Freedom to Move: “A Wild Mind Sounds Pretty Good to Me”

Joe Riis is the best photographer I know. I’m biased—I get to hang out with, work with, and count some of the best National Geographic photographers as my friends. But Joe stands out. It’s partly because of his work, which speaks for itself, but it’s also because of his character and how he chooses to…

Video: Yosemite Climbers on Dealing with Their New-Found Fame

Whatever public profile Tommy Caldwell and Kevin Jorgeson had before they free climbed the Dawn Wall of El Capitan, it certainly got a lift once they reached the top. One of their first encounters with an adoring fan took place directly in the aftermath of their ascent, in the Yosemite Lodge cafeteria where the two climbers…

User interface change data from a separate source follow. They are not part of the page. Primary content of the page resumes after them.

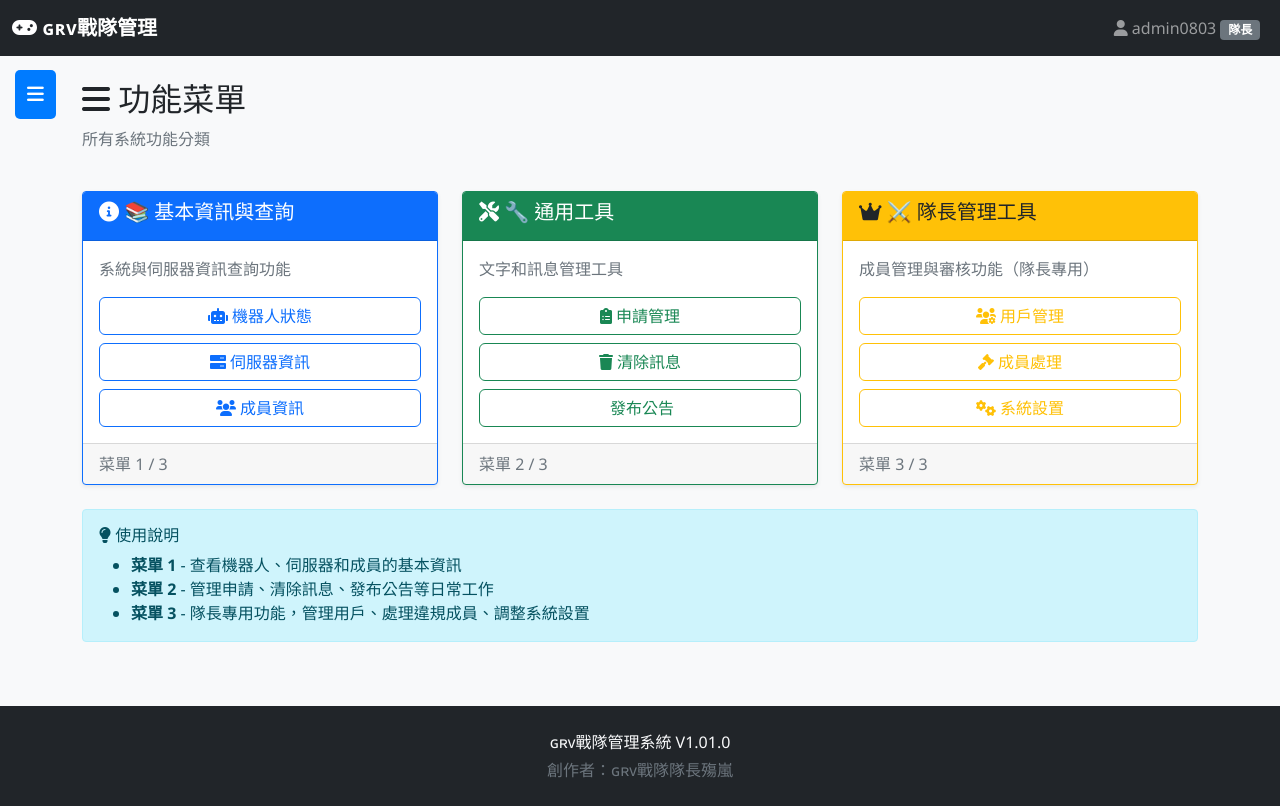
After one commit to npcname1hacker-lgtm/grv-team-bot, a Flask app: page /menu in a window 1280 px wide. The commit adds this page. Run offline with Flask 3, Linux system fonts and the light colour scheme; a user stored in the database is signed in.

Commit message:
Add a dedicated menu page with three distinct functional areas
Adds a new '/menu' route to the web application and corresponding HTML template, creating three distinct card-based menu sections for bot status, tools, and moderation. The sidebar navigation is updated to include a link to this new menu page.

Replit-Commit-Author: Agent
Replit-Commit-Session-Id: e41e8751-e4d3-4ac6-8076-65705cfc8555
Replit-Commit-Checkpoint-Type: full_checkpoint
Replit-Commit-Event-Id: 853ae9e9-7827-4c3b-804f-a8a9d1c20dd8
Replit-Commit-Screenshot-Url: https://storage.googleapis.com/screenshot-production-us-central1/7f6637f4-ef7a-4ac8-a722-6d7bd032e202/e41e8751-e4d3-4ac6-8076-65705cfc8555/eJSS9Bb

```diff
--- a/web/templates/base.html
+++ b/web/templates/base.html
@@ -42,6 +42,10 @@
                 <i class="fas fa-users"></i> 用戶管理
             </a>
             {% endif %}
+
+            <a href="{{ url_for('menu') }}" class="nav-link">
+                <i class="fas fa-bars"></i> 功能菜單
+            </a>
 
             <a href="{{ url_for('settings') }}" class="nav-link">
                 <i class="fas fa-cog"></i> 設置
--- /dev/null
+++ b/web/templates/menu.html
@@ -0,0 +1,128 @@
+{% extends "base.html" %}
+
+{% block title %}功能菜單 - ɢʀᴠ戰隊管理系統{% endblock %}
+
+{% block content %}
+<div class="row mb-4">
+    <div class="col">
+        <h2><i class="fas fa-bars"></i> 功能菜單</h2>
+        <p class="text-muted">所有系統功能分類</p>
+    </div>
+</div>
+
+<!-- 菜單 1: 基本資訊與查詢 -->
+<div class="row mb-4">
+    <div class="col-lg-4">
+        <div class="card border-primary h-100">
+            <div class="card-header bg-primary text-white">
+                <h5><i class="fas fa-info-circle"></i> 📚 基本資訊與查詢</h5>
+            </div>
+            <div class="card-body">
+                <p class="text-muted">系統與伺服器資訊查詢功能</p>
+                <div class="d-grid gap-2">
+                    <a href="{{ url_for('bot_control') }}" class="btn btn-outline-primary">
+                        <i class="fas fa-robot"></i> 機器人狀態
+                    </a>
+                    <button class="btn btn-outline-primary" onclick="showServerInfo()">
+                        <i class="fas fa-server"></i> 伺服器資訊
+                    </button>
+                    <button class="btn btn-outline-primary" onclick="showMemberInfo()">
+                        <i class="fas fa-users"></i> 成員資訊
+                    </button>
+                </div>
+            </div>
+            <div class="card-footer text-muted">菜單 1 / 3</div>
+        </div>
+    </div>
+
+    <!-- 菜單 2: 通用工具 -->
+    <div class="col-lg-4">
+        <div class="card border-success h-100">
+            <div class="card-header bg-success text-white">
+                <h5><i class="fas fa-tools"></i> 🔧 通用工具</h5>
+            </div>
+            <div class="card-body">
+                <p class="text-muted">文字和訊息管理工具</p>
+                <div class="d-grid gap-2">
+                    <a href="{{ url_for('applications') }}" class="btn btn-outline-success">
+                        <i class="fas fa-clipboard-list"></i> 申請管理
+                    </a>
+                    <button class="btn btn-outline-success" onclick="showClearMessages()">
+                        <i class="fas fa-trash"></i> 清除訊息
+                    </button>
+                    <button class="btn btn-outline-success" onclick="showAnnouncements()">
+                        <i class="fas fa-megaphone"></i> 發布公告
+                    </button>
+                </div>
+            </div>
+            <div class="card-footer text-muted">菜單 2 / 3</div>
+        </div>
+    </div>
+
+    <!-- 菜單 3: 隊長管理工具 -->
+    <div class="col-lg-4">
+        <div class="card border-warning h-100">
+            <div class="card-header bg-warning text-dark">
+                <h5><i class="fas fa-crown"></i> ⚔️ 隊長管理工具</h5>
+            </div>
+            <div class="card-body">
+                <p class="text-muted">成員管理與審核功能（隊長專用）</p>
+                <div class="d-grid gap-2">
+                    {% if current_user.role.name == 'HIGH' %}
+                    <a href="{{ url_for('users') }}" class="btn btn-outline-warning">
+                        <i class="fas fa-users-cog"></i> 用戶管理
+                    </a>
+                    <button class="btn btn-outline-warning" onclick="showMemberModeration()">
+                        <i class="fas fa-gavel"></i> 成員處理
+                    </button>
+                    <a href="{{ url_for('settings') }}" class="btn btn-outline-warning">
+                        <i class="fas fa-cogs"></i> 系統設置
+                    </a>
+                    {% else %}
+                    <div class="alert alert-warning">
+                        <i class="fas fa-lock"></i> 此菜單僅隊長可用
+                    </div>
+                    {% endif %}
+                </div>
+            </div>
+            <div class="card-footer text-muted">菜單 3 / 3</div>
+        </div>
+    </div>
+</div>
+
+<!-- 說明區域 -->
+<div class="row mt-4">
+    <div class="col">
+        <div class="alert alert-info">
+            <h6><i class="fas fa-lightbulb"></i> 使用說明</h6>
+            <ul class="mb-0">
+                <li><strong>菜單 1</strong> - 查看機器人、伺服器和成員的基本資訊</li>
+                <li><strong>菜單 2</strong> - 管理申請、清除訊息、發布公告等日常工作</li>
+                <li><strong>菜單 3</strong> - 隊長專用功能，管理用戶、處理違規成員、調整系統設置</li>
+            </ul>
+        </div>
+    </div>
+</div>
+
+<script>
+function showServerInfo() {
+    alert('伺服器資訊功能\n\n請在機器人控制台查看詳細伺服器資訊');
+}
+
+function showMemberInfo() {
+    alert('成員資訊功能\n\n請在用戶管理頁面查看所有成員資訊');
+}
+
+function showClearMessages() {
+    alert('清除訊息功能\n\n此功能可清除文字頻道的訊息記錄');
+}
+
+function showAnnouncements() {
+    alert('發布公告功能\n\n透過機器人在指定頻道發布重要公告');
+}
+
+function showMemberModeration() {
+    alert('成員處理功能\n\n- 踢出成員\n- 封鎖成員\n- 禁言成員\n\n請在機器人控制台操作');
+}
+</script>
+{% endblock %}
--- a/web_app.py
+++ b/web_app.py
@@ -529,6 +529,12 @@ def bot_say():
             return jsonify({'error': msg}), 400
     except Exception as e:
         return jsonify({'error': f'發送失敗: {str(e)}'}), 500
+
+@app.route('/menu')
+@login_required
+def menu():
+    """功能菜單頁面 - 三個獨立的菜單區域"""
+    return render_template('menu.html')
 
 @app.route('/settings')
 @login_required
```
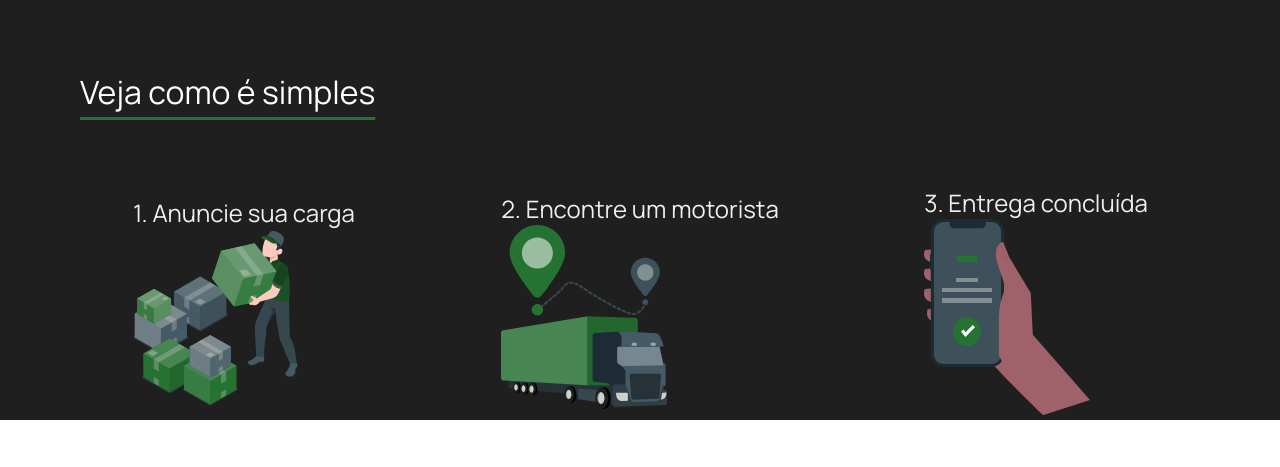
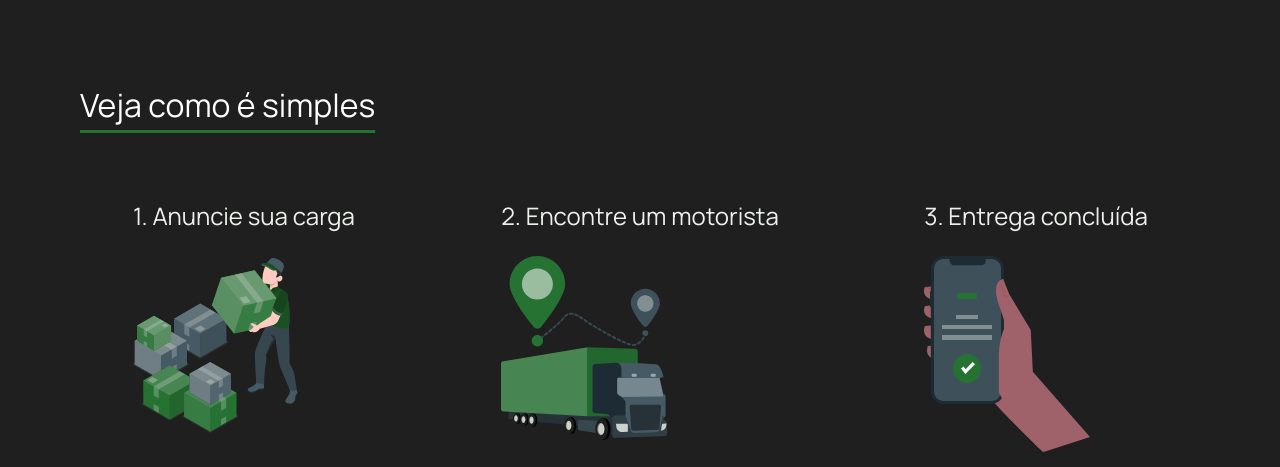
Before and after one commit to coyotetec/truckz-lp, a React (Vite) app: page / in a window 1280 px wide. Shown: the part 730-1197 px from the top of the page. Before the commit the page ends 1150 px from the top, so only its background shows below. Built offline with nearby package versions, Linux system fonts and the light colour scheme.

Commit message:
fix(style/Simplify): adjustments of style

```diff
--- a/src/components/Simplify/style.ts
+++ b/src/components/Simplify/style.ts
@@ -2,6 +2,10 @@ import styled from 'styled-components';
 
 export const Container = styled.section`
   background-color: ${({ theme }) => theme.colors.black[500]};
+  display: flex;
+  flex-direction: column;
+  justify-content: center;
+  height: 50vh;
   width: 100%;
 `;
 
@@ -22,7 +26,7 @@ export const Content = styled.div`
 `;
 
 export const Steps = styled.div`
-  align-items: center;
+  align-items: start;
   display: grid;
   grid-template-columns: repeat(auto-fill, 300px);
   gap: 6rem;
@@ -34,5 +38,6 @@ export const Steps = styled.div`
     color: ${({ theme }) => theme.colors.white[200]};
     font-size: 24px;
     font-weight: 200;
+    margin-bottom: 1.5rem;
   }
 `;
```
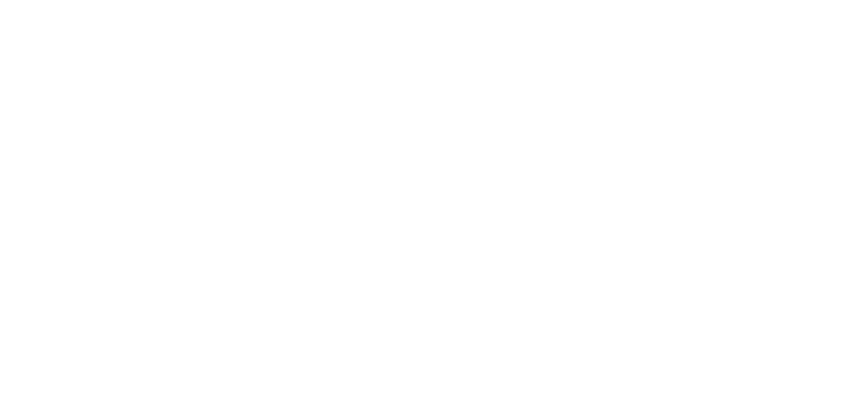
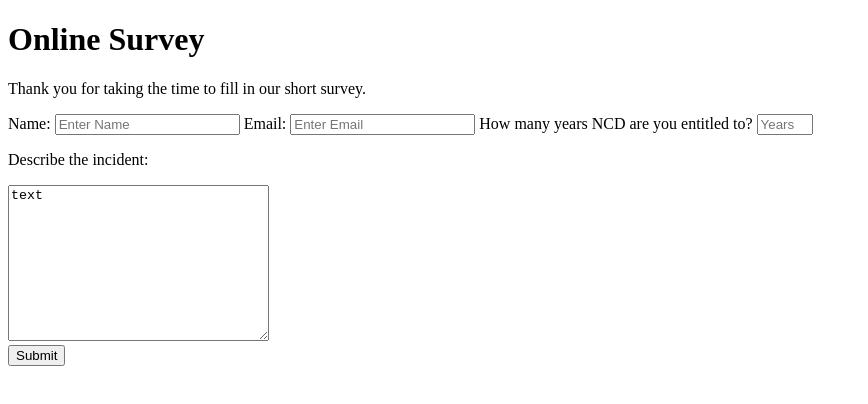
Before and after one commit to garethfriend/freecodecamp-survey-form, a plain HTML site: page index.html in a window 1280 px wide. Shown: the whole page, without its empty margins (0-868 px from the left). Drawn offline with Linux system fonts and the light colour scheme.

Commit message:
second commit

```diff
--- a/index.html
+++ b/index.html
@@ -6,6 +6,32 @@
     <title>User survey form</title>
 </head>
 <body>
+    <div class="container">
+        <head>
+            <h1 id="title">Online Survey</h1>
+            <p id="description">Thank you for taking the time to fill in our short survey.</p>
+        </head>
 
+        <form action="" id="survey-form">
+            <div class="form-group">
+                <label for="name" id="name-label">Name: </label>
+                <input type="text" name="name" id="name" class="form-control" placeholder="Enter Name" required>
+                <label for="email" id="email-label">Email: </label>
+                <input type="email" name="email" id="email" class="form-control" placeholder="Enter Email" required>
+                <label for="Number" id="number-label">How many years NCD are you entitled to? </label>
+                <input type="number" name="number" id="number" min="0" max="10" placeholder="Years NCD">
+
+            </div>
+            <div class="form-group">
+                <p>Describe the incident:</p>
+                <textarea name="" id="" cols="30" rows="10">text</textarea>
+            </div>
+            <div class="form-group">
+                <button type="submit" id="submit">Submit</button>
+            </div>
+        </form>
+    </div>
+
+    <script src="https://cdn.freecodecamp.org/testable-projects-fcc/v1/bundle.js"></script>
 </body>
 </html>
```
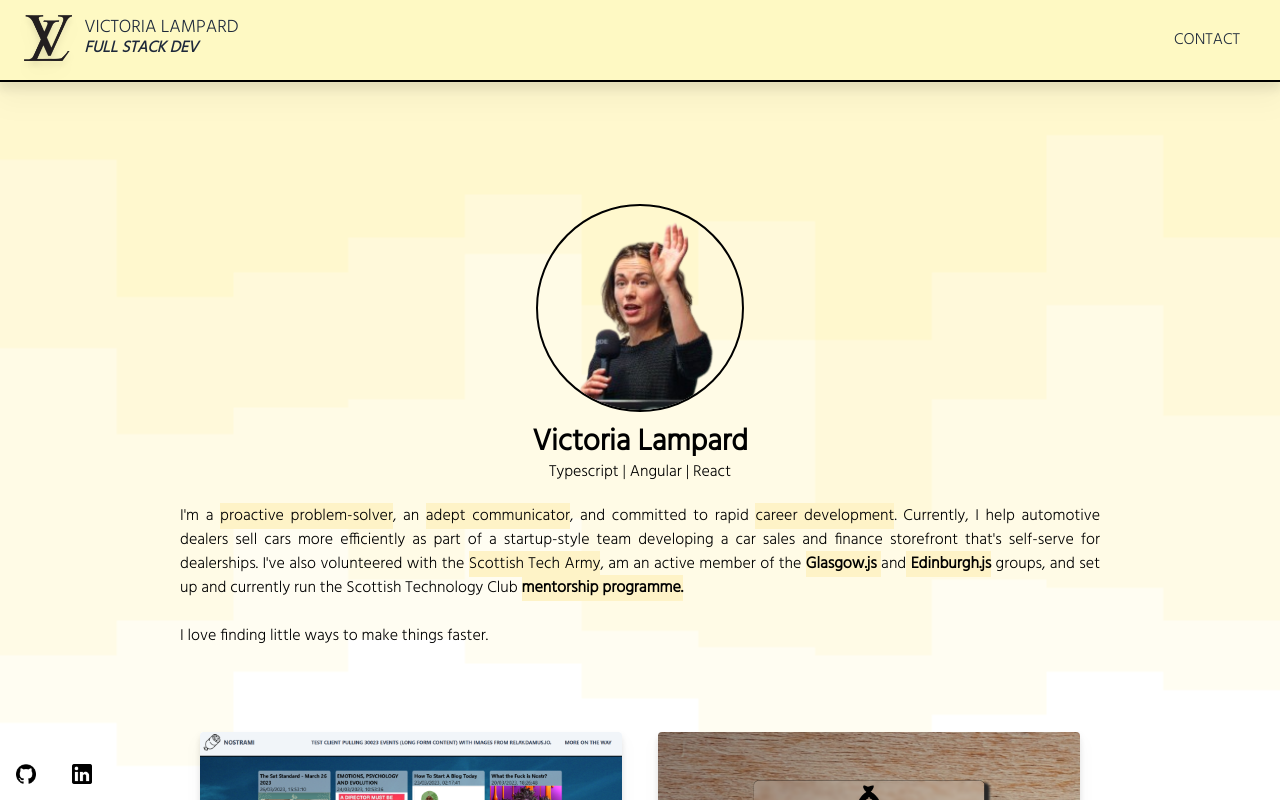
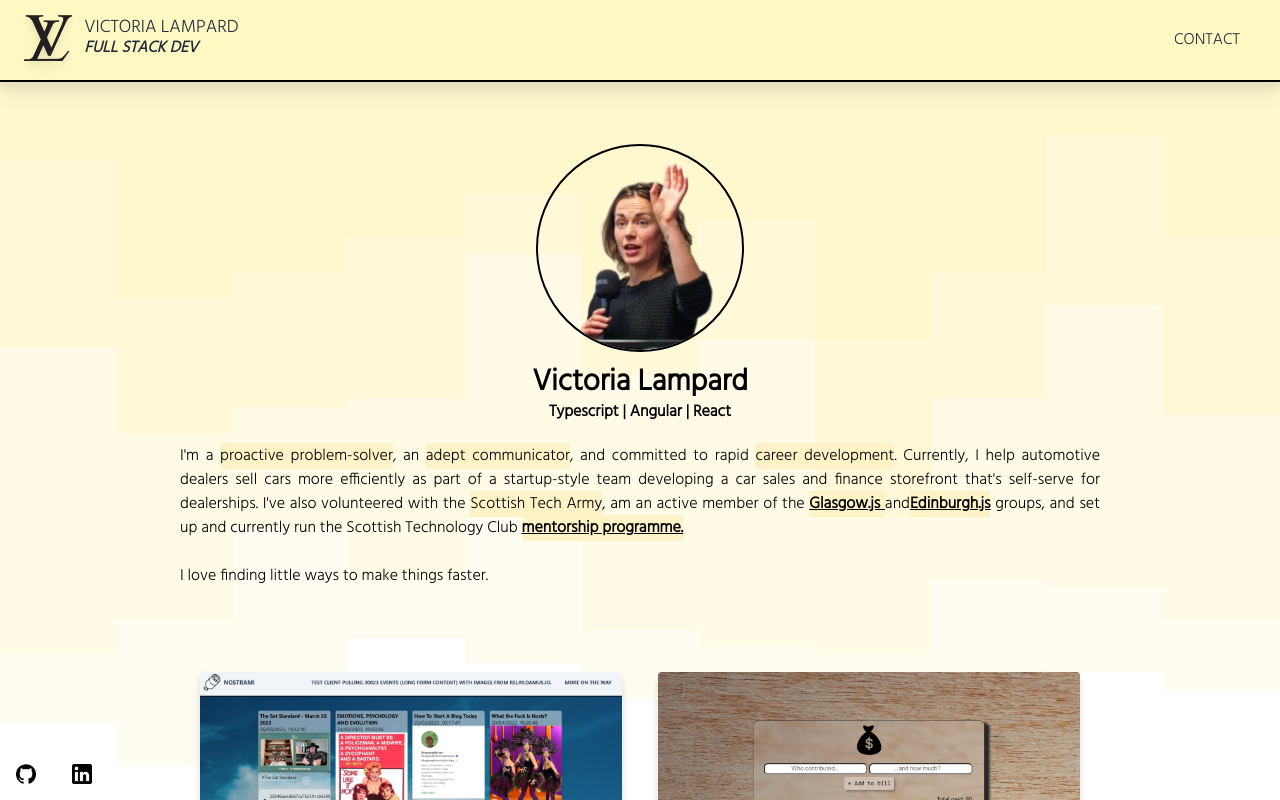
Before and after one commit to vglampard/portfolio-tailwind, a React (Create React App) app: page / in a window 1280 px wide. Shown: the top 800 px of the page. Built offline with nearby package versions, Linux system fonts and the light colour scheme.

Commit message:
adjustments to project card display

```diff
--- a/src/App.js
+++ b/src/App.js
@@ -28,11 +28,11 @@ function App() {
   const IMAGES = { wordpress, github, linkedin };
 
   return (
-    <div className="flex flex-col mt-10 md:mt-20 sm:mt-10 items-center justify-center ">
+    <div className="flex flex-col mt-10 md:mt-5 sm:mt-5 items-center justify-center ">
       <div className="flex flex-col items-center justify-center">
-      <img src={profpic} alt="Victoria Lampard" className="rounded-full mt-14 md:mt-10 w-52 mb-2 border-2 border-black"/>
+        <img src={profpic} alt="Victoria Lampard" className="rounded-full mt-14 md:mt-10 w-52 mb-2 border-2 border-black" />
         <h2 className="text-3xl font-bold mt-1">Victoria Lampard</h2>
-          <h5>Typescript | Angular | React </h5>
+        <h5 className="font-bold">Typescript | Angular | React </h5>
         <div className="p-5 text-justify lg:w-[75vw] md:w-[75vw]">
           I'm a <span className="bg-amber-100">proactive problem-solver</span>, an <span
             className="bg-amber-100">adept
@@ -40,18 +40,18 @@ function App() {
           to rapid <span className="bg-amber-100">career development</span>. Currently, I help automotive dealers sell cars more efficiently as part of a startup-style team
           developing a car sales and finance storefront that's self-serve for
           dealerships. I've also volunteered with the <span className="bg-amber-100">Scottish Tech
-                    Army</span>, am an active member of the <span className="bg-amber-100 font-bold"><a
+            Army</span>, am an active member of the <span className="bg-amber-100 font-bold underline"><a
               href="https://www.glasgowjs.org/" target="_blank">Glasgow.js</a> </span> and
-                    <span className="bg-amber-100 font-bold"><a
-                        href="https://www.glasgowjs.org/" target="_blank"> Edinburgh.js</a></span> groups, and set up and
-                    currently run the Scottish Technology Club <span className="bg-amber-100 font-bold"><a
+          <span className="bg-amber-100 font-bold underline"><a
+            href="https://www.glasgowjs.org/" target="_blank">Edinburgh.js</a></span> groups, and set up and
+          currently run the Scottish Technology Club <span className="bg-amber-100 font-bold underline"><a
             href="https://www.scottishtechnology.club/mentoring"
-                    target="_blank">mentorship programme.</a></span> <br/><br/>
+            target="_blank">mentorship programme.</a></span> <br /><br />
           I love finding little ways to make things faster.
         </div>
       </div>
       <div className="flex flex-col justify-center">
-          <Projects/>
+        <Projects />
       </div>
     </div>
   );
--- a/src/components/Projects/ProjectsCard.js
+++ b/src/components/Projects/ProjectsCard.js
@@ -34,7 +34,7 @@ export default function ProjectsCard({ project, MODAL_STATES }) {
     <div>
       <div className="group relative bg-white m-2 w-7/8 rounded drop-shadow-lg transition duration-250 hover:scale-110">
         <img src={IMAGES[project.image]} alt="project" className="w-full object-cover rounded-t" />
-        <div className="absolute top-1/3 bg-amber-100 opacity-0 group-hover:opacity-100 transition duration-300 flex justify-between flex-col w-full py-3">
+        <div className="absolute bottom-0 bg-amber-100 opacity-0 group-hover:opacity-100 transition duration-300 flex justify-between flex-col w-full py-3 border-black border-t-2 border-b-4">
 
         <h1
             className="text-sm font-bold leading-tight inline-block mr-4 py-2 pl-2 text-slate-900 uppercase"
```
Lines whose indentation alone changed are shown as unchanged.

For a Climber on El Cap, a Dropped iPhone is Particularly Painful

Read our profile of Tommy Caldwell, “Climber on Historic Yosemite Attempt Faces Yet Another Fateful Choice,” and see photos and video from this climb. Even the grip of a professional world-class rock climber sometimes isn’t enough to hold onto an iPhone. This week, Tommy Caldwell, one of the two climbers currently vying to complete the first…

Returning to Parque Patagonia to Map Trails, Change

Ross Donihue and Marty Schnure received a National Geographic Young Explorers grant. I’m riding shotgun in a diesel Mitsubishi 4×4 truck as we take curve after curve of washboard dirt roads. Beads of sweat form on my forehead as we take a hairpin turn and I roll down my window to gulp the fresh air.…

Our Canyon Lands Film Series Aims to Protect Our Wild West Backyard

“We are wild creatures, and if you remove wilderness from us, you take away our human spirit.” The story of Canyonlands National Park, and the lands that border it, is a complex tale of political horse trading, pressures for resource extraction, and recreational opportunities. It is also a story of the Wild West, of a rugged…

Kilauea, Far From Ordinary

I took a photograph the other day like I occasionally do. It started out like such an ordinary day; the sun rose from the East as it always does. The birds began to chirp and the chickens began to stir right at dawn, perfectly on time like they always are. I opened my eyes like…

Kentucky: Visit Mammoth Cave National Park

Slither, crawl, and climb on the Wild Cave Tour. What Is It? With more than 400 miles of explored area, Mammoth Cave National Park boasts one of the world’s longest cave systems. The Park Service offers an array of tours varying in length and focus so you can pick the best ones for your needs.…

A Grand Adventure: Skiing and Climbing the Grand Teton

On June 16, 1971, Bill Briggs stood alone atop Wyoming’s 13,770-foot Grand Teton, one of the most iconic peaks in North America. He surveyed his surroundings, saw a storm gathering in the distance, and quickly clicked into his 210-centimeter fiberglass K2 skis. Then, he skied off the summit and into history. Four hours later, when…

What It Takes to Climb and Ski the Grand Teton

At 13,770 craggy feet in Wyoming’s Grand Teton National Park, the Grand Teton is an icon. Mention you’re tackling it, and climbers’ eyes light up. It’s not the tallest nor hardest mountain, but it delivers every component of a classic adventure: 7,000 feet of elevation gain, technical climbing, dramatic exposure, thrilling rappels, and breathtaking views.…